* _ACTIVITY_
Check every line of the data for the string "Effect" and copy the ones that have it.

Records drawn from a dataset
━━━━━━━━━━━━━━━━
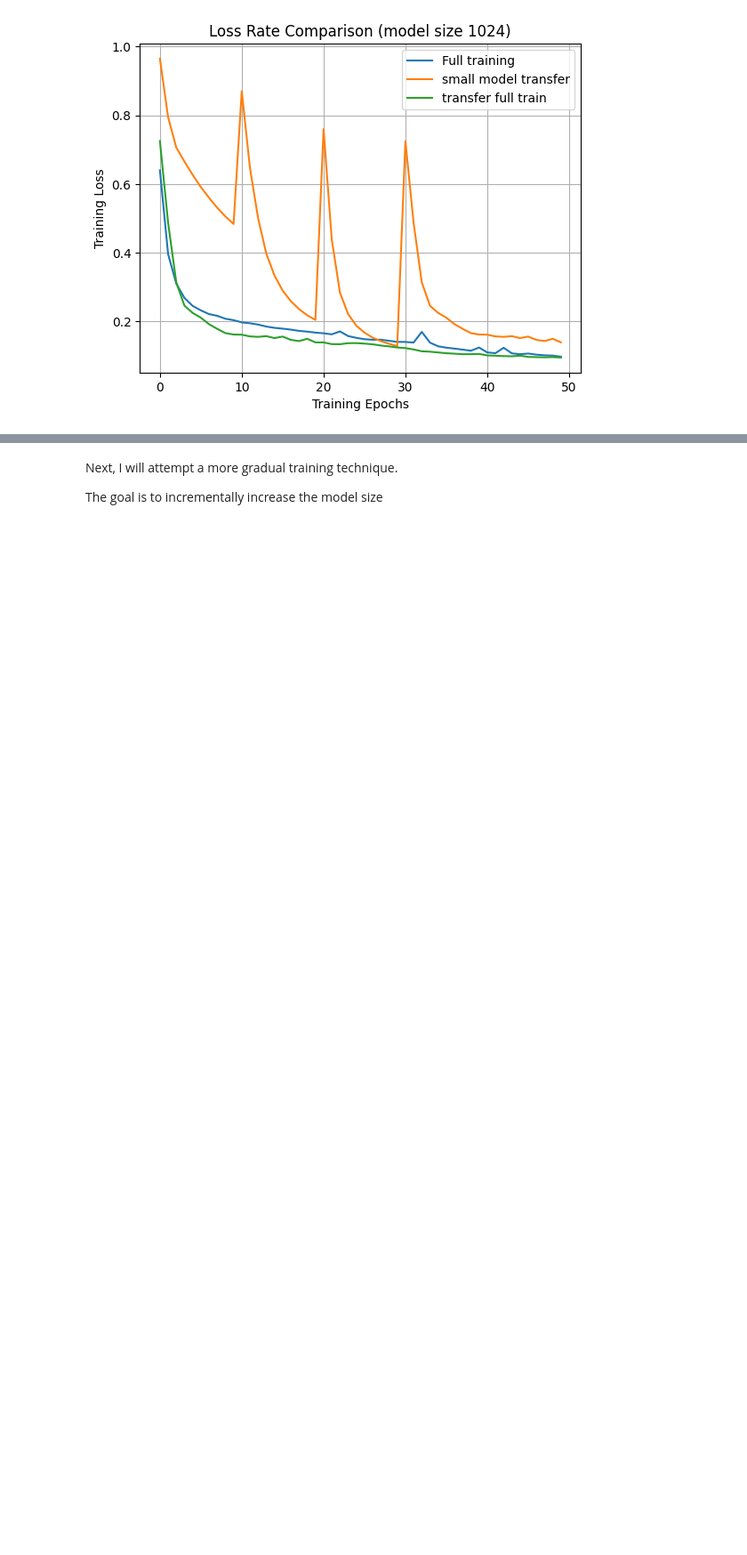
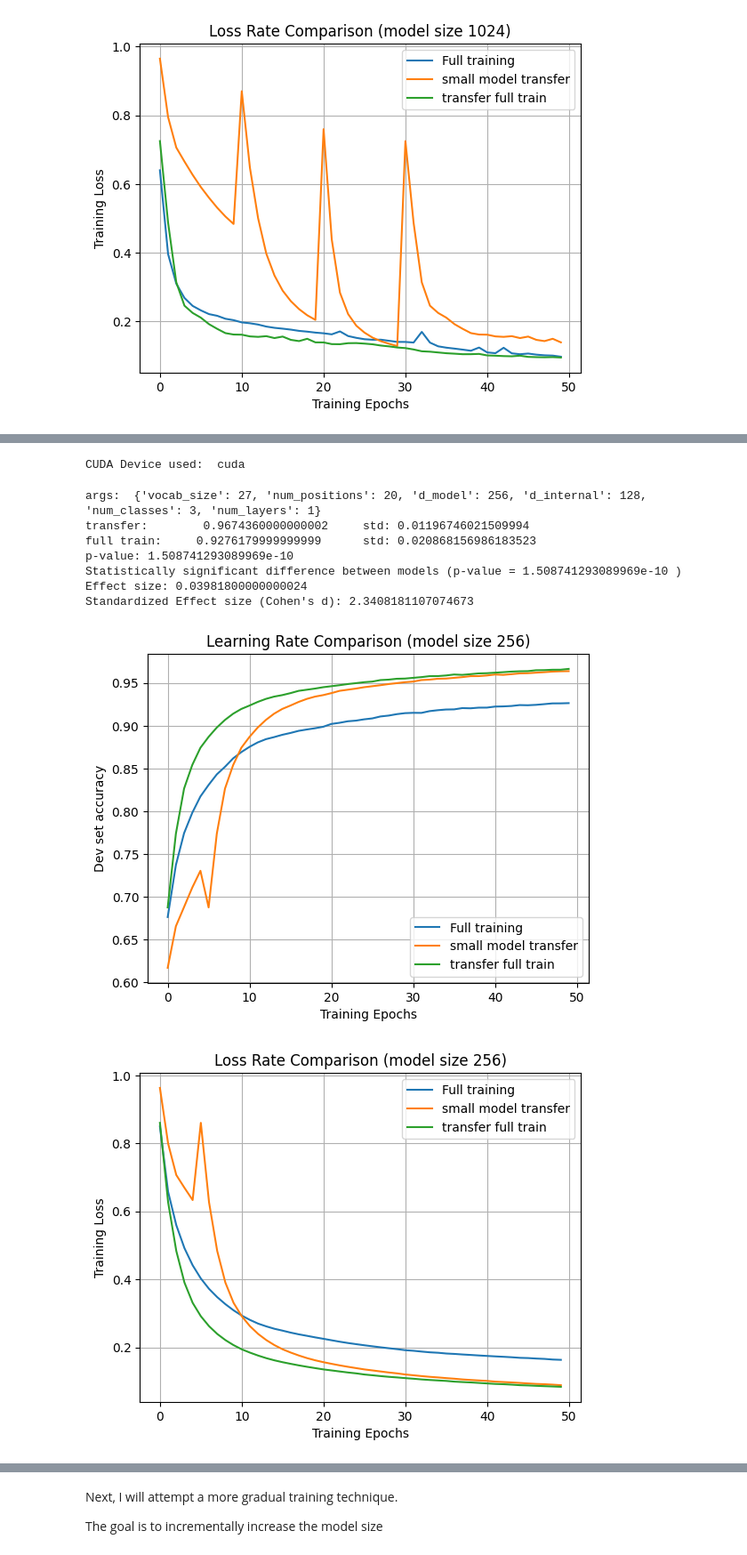
Before and after one commit to brianakl/bootstrapped_model_up_scaling, a Jupyter notebook: transfer_learning_transformer.ipynb, the cells around one changed output, grey strips where cells are left out. Shown at 89% size. Drawn from its saved outputs; the diff is of its cells as text; code cells hidden in the pictures; blank space fills up the shorter version.

Commit message:
transfer ratio exploration

```diff
--- a/transfer_learning_transformer.ipynb
+++ b/transfer_learning_transformer.ipynb
@@ -1187,5 +1199,5 @@ Standardized Effect size (Cohen's d): -0.039200323603718994
 # %%
-def compare(model_args:List):
+def compare(model_args:List, transfer_ratio):
     vocab = [chr(ord('a') + i) for i in range(0, 26)] + [' ']
     vocab_index = Indexer()
     train_data='data/lettercounting-train.txt'
@@ -1321,7 +1333,6 @@ def compare(model_args:List):
         plt.xlabel("Training Epochs")
         plt.grid()
         plt.show()
-        plt.savefig("images/acc_model_{}.png".format(args['d_model']))
 
         # LOSS
         fig, ax = plt.subplots()
@@ -1335,7 +1346,6 @@ def compare(model_args:List):
         plt.xlabel("Training Epochs")
         plt.grid()
         plt.show()
-        plt.savefig("images/loss_model_{}.png".format(args['d_model']))
         # print(args)
         # print(results)
         print()
@@ -1353,0 +1364,23 @@ compare(model_args)
+# %%
+model_args = [
+    # {'vocab_size':27, 'num_positions':20, 'd_model':16, 'd_internal':8, 'num_classes':3, 'num_layers':1},    # these two model sizes are too small to transfer information
+    # {'vocab_size':27, 'num_positions':20, 'd_model':32, 'd_internal':16, 'num_classes':3, 'num_layers':1},
+    # {'vocab_size':27, 'num_positions':20, 'd_model':64, 'd_internal':32, 'num_classes':3, 'num_layers':1},
+    {'vocab_size':27, 'num_positions':20, 'd_model':128, 'd_internal':64, 'num_classes':3, 'num_layers':1},
+    {'vocab_size':27, 'num_positions':20, 'd_model':256, 'd_internal':128, 'num_classes':3, 'num_layers':1},
+    # {'vocab_size':27, 'num_positions':20, 'd_model':512, 'd_internal':256, 'num_classes':3, 'num_layers':1},
+    # {'vocab_size':27, 'num_positions':20, 'd_model':1024, 'd_internal':512, 'num_classes':3, 'num_layers':1},
+]
+print("CUDA Device used: ", DEVICE)
+compare(model_args, 5/50)
+# %% [output]
+CUDA Device used:  cuda
+args:  {'vocab_size': 27, 'num_positions': 20, 'd_model': 256, 'd_internal': 128, 'num_classes': 3, 'num_layers': 1}
+transfer:        0.9674360000000002     std: 0.01196746021509994
+full train:     0.9276179999999999      std: 0.020868156986183523
+p-value: 1.508741293089969e-10
+Statistically significant difference between models (p-value = 1.508741293089969e-10 )
+Effect size: 0.03981800000000024
+Standardized Effect size (Cohen's d): 2.3408181107074673
+[figure, added]
+[figure, added]
```
Also changed, not shown: parts of 14 cells of this notebook, 2 other files.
━━━━━━━━━━━━━━━━
* _RESULT FOR THIS EXERCISE_
@@ -1187,5 +1199,5 @@ Standardized Effect size (Cohen's d): -0.039200323603718994
+Effect size: 0.03981800000000024
+Standardized Effect size (Cohen's d): 2.3408181107074673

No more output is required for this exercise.